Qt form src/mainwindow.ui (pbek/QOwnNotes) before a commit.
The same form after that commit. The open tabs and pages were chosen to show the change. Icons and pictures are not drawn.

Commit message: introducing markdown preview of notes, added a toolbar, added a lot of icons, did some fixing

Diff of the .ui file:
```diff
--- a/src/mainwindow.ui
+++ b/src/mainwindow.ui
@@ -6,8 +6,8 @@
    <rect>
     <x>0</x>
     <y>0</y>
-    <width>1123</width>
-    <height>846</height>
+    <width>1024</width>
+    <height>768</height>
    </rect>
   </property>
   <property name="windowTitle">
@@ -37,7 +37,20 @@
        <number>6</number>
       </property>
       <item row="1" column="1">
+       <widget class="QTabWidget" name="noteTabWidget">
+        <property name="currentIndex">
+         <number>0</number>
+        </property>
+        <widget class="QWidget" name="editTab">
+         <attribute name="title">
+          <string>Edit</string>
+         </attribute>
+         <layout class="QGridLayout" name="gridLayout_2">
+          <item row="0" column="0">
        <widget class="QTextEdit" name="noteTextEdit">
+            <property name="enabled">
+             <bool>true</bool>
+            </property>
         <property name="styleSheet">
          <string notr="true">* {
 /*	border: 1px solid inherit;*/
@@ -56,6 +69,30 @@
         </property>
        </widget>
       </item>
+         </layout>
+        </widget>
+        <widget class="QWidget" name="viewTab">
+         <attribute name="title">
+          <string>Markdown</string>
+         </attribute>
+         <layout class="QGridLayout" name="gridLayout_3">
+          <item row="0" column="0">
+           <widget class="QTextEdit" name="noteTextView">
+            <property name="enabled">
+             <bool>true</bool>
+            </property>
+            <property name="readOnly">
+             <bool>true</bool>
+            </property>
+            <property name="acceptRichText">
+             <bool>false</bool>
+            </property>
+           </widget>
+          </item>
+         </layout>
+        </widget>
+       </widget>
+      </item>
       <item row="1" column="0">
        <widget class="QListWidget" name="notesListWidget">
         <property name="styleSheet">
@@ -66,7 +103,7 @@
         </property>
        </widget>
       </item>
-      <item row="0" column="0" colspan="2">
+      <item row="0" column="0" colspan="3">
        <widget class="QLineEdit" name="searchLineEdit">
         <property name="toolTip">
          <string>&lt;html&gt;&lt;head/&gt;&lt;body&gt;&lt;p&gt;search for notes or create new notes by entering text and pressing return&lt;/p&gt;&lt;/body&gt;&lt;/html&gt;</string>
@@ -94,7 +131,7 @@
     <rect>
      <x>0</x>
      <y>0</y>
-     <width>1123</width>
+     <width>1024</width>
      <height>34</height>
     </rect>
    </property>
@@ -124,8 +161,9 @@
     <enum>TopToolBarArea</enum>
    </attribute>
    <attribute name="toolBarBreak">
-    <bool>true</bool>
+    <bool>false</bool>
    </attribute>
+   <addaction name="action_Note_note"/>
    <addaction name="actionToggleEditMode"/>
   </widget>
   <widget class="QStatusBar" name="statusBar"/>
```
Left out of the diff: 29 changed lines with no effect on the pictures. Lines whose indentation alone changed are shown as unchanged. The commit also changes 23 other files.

════

- **Exercise prompt**: Go through the records above and copy every line with the word "height".

- **Answer area**:
-    <height>846</height>
+    <height>768</height>
      <height>34</height>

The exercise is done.